━━ Input records
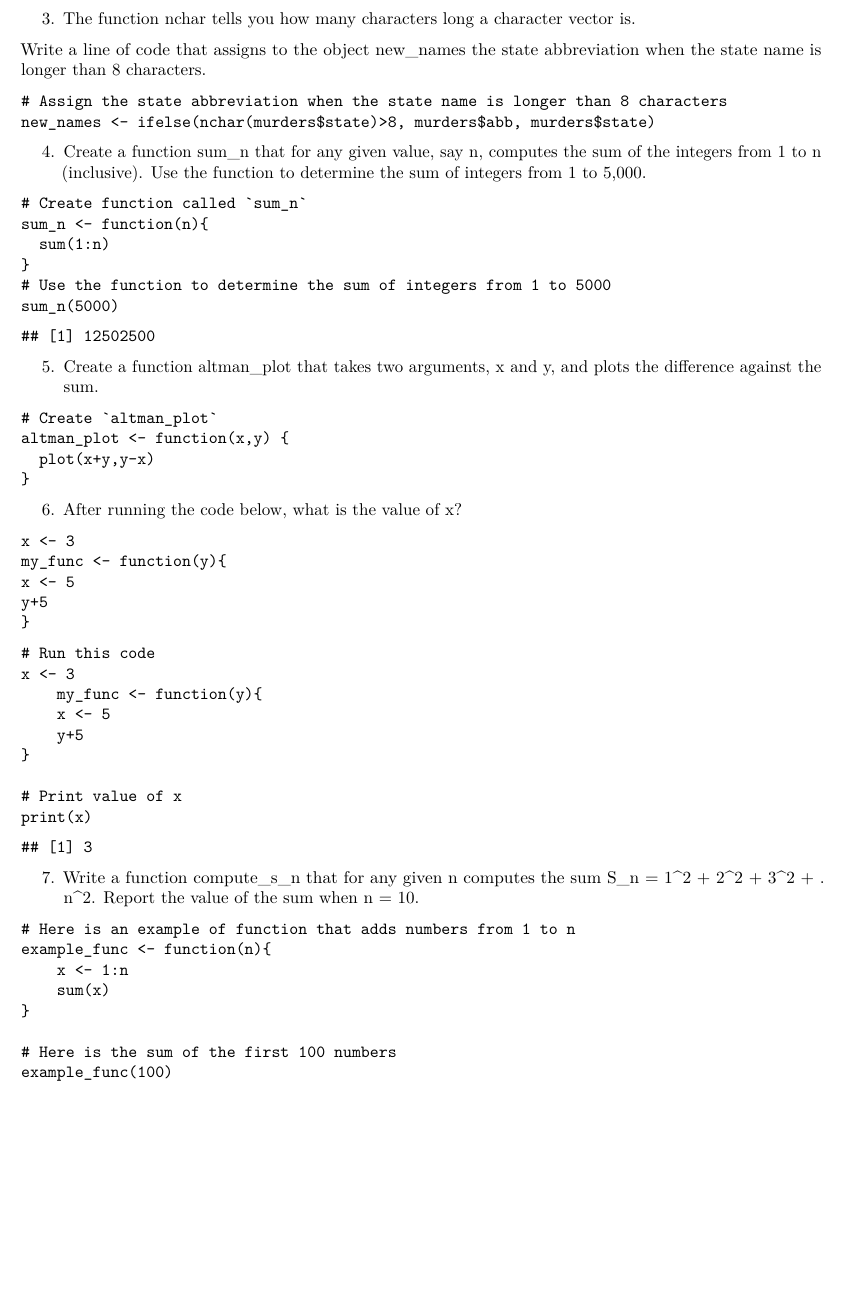
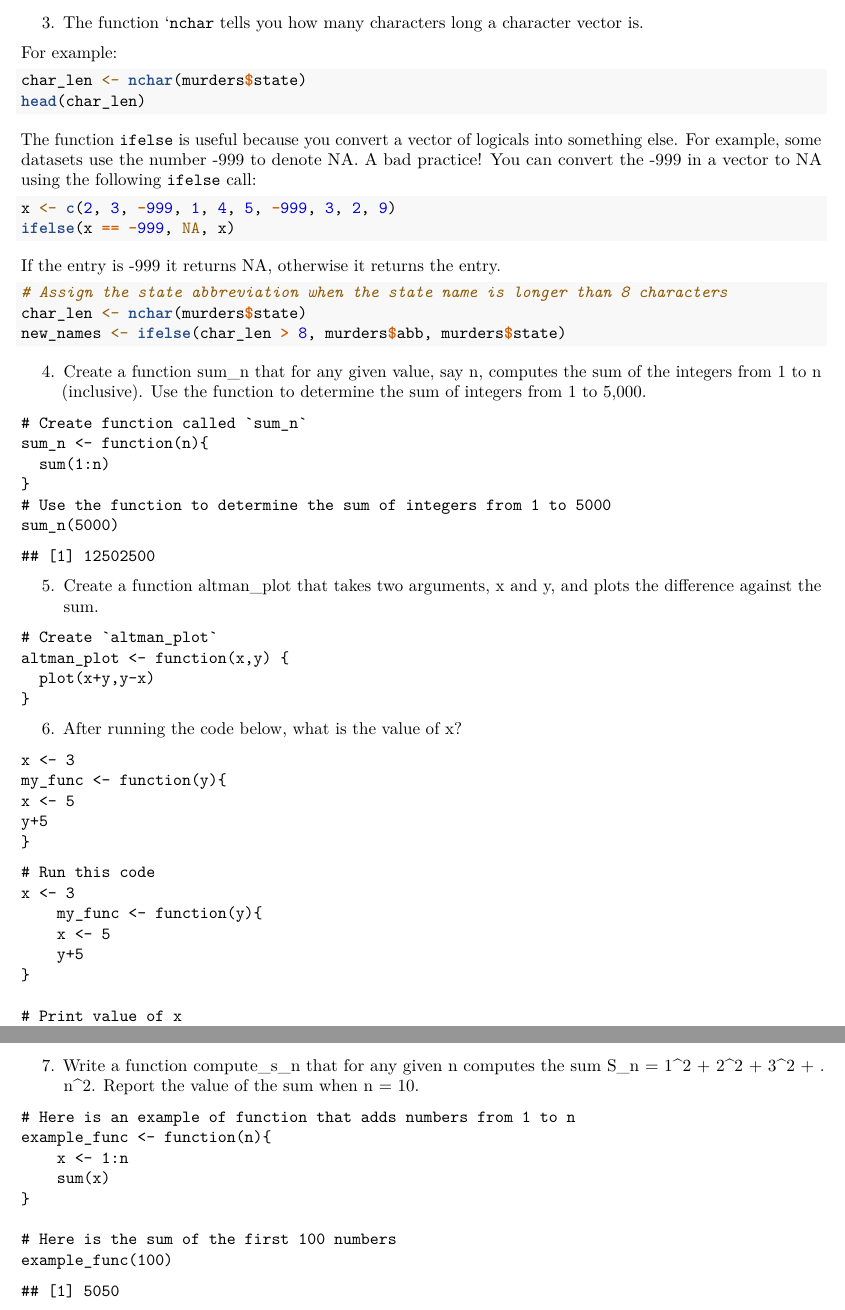
Before and after one commit to 1965Eric/HarvardX-PH125.1x-Data-Science-R-Basics, an R Markdown document (Data_Science_R_Basics.Rmd): part of page 47 of 49 before the commit and two parts of pages 47 and 48 of 49 after it, the two joined at a grey line, cut so that both start at the same text, the shorter picture padded with empty space. Rendered offline with R 4.5, knitr and Pandoc, then LaTeX, with nearby package versions.

Commit message:
Update Data_Science_R_Basics.Rmd

````diff
--- a/Data_Science_R_Basics.Rmd
+++ b/Data_Science_R_Basics.Rmd
@@ -1859,13 +1859,30 @@ print("Not all positives")
 - [ ] C. any(!x)
 - [X] D. all(!x)
 
-3. The function nchar tells you how many characters long a character vector is.
-
-Write a line of code that assigns to the object new_names the state abbreviation when the state name is longer than 8 characters.
-```
+3. The function ```nchar`` tells you how many characters long a character vector is.
+
+For example:
+
+```{r, eval=FALSE, echo=TRUE}
+char_len <- nchar(murders$state)
+head(char_len)
+```
+
+The function ```ifelse``` is useful because you convert a vector of logicals into something else. For example, some datasets use the number -999 to denote NA. A bad practice! You can convert the -999 in a vector to NA using the following ```ifelse``` call:
+
+```{r, eval=FALSE, echo=TRUE}
+x <- c(2, 3, -999, 1, 4, 5, -999, 3, 2, 9)
+ifelse(x == -999, NA, x)
+```
+
+If the entry is -999 it returns NA, otherwise it returns the entry.
+
+```{r}
 # Assign the state abbreviation when the state name is longer than 8 characters
-new_names <- ifelse(nchar(murders$state)>8, murders$abb, murders$state)
-```
+char_len <- nchar(murders$state)
+new_names <- ifelse(char_len > 8, murders$abb, murders$state)
+```
+
 4. Create a function sum_n that for any given value, say n, computes the sum of the integers from 1 to n (inclusive). Use the function to determine the sum of integers from 1 to 5,000.
 ```
 # Create function called `sum_n`
````
Also changed, not shown: Data_Science_R_Basics.Rmd (2 more changed lines).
━━━━
■ Try it: An exact reprint of every record is required, with the pictures omitted.

■ Response to the exercise:
Before and after one commit to 1965Eric/HarvardX-PH125.1x-Data-Science-R-Basics, an R Markdown document (Data_Science_R_Basics.Rmd): part of page 47 of 49 before the commit and two parts of pages 47 and 48 of 49 after it, the two joined at a grey line, cut so that both start at the same text, the shorter picture padded with empty space. Rendered offline with R 4.5, knitr and Pandoc, then LaTeX, with nearby package versions.

Commit message:
Update Data_Science_R_Basics.Rmd

````diff
--- a/Data_Science_R_Basics.Rmd
+++ b/Data_Science_R_Basics.Rmd
@@ -1859,13 +1859,30 @@ print("Not all positives")
 - [ ] C. any(!x)
 - [X] D. all(!x)
 
-3. The function nchar tells you how many characters long a character vector is.
-
-Write a line of code that assigns to the object new_names the state abbreviation when the state name is longer than 8 characters.
-```
+3. The function ```nchar`` tells you how many characters long a character vector is.
+
+For example:
+
+```{r, eval=FALSE, echo=TRUE}
+char_len <- nchar(murders$state)
+head(char_len)
+```
+
+The function ```ifelse``` is useful because you convert a vector of logicals into something else. For example, some datasets use the number -999 to denote NA. A bad practice! You can convert the -999 in a vector to NA using the following ```ifelse``` call:
+
+```{r, eval=FALSE, echo=TRUE}
+x <- c(2, 3, -999, 1, 4, 5, -999, 3, 2, 9)
+ifelse(x == -999, NA, x)
+```
+
+If the entry is -999 it returns NA, otherwise it returns the entry.
+
+```{r}
 # Assign the state abbreviation when the state name is longer than 8 characters
-new_names <- ifelse(nchar(murders$state)>8, murders$abb, murders$state)
-```
+char_len <- nchar(murders$state)
+new_names <- ifelse(char_len > 8, murders$abb, murders$state)
+```
+
 4. Create a function sum_n that for any given value, say n, computes the sum of the integers from 1 to n (inclusive). Use the function to determine the sum of integers from 1 to 5,000.
 ```
 # Create function called `sum_n`
````
Also changed, not shown: Data_Science_R_Basics.Rmd (2 more changed lines).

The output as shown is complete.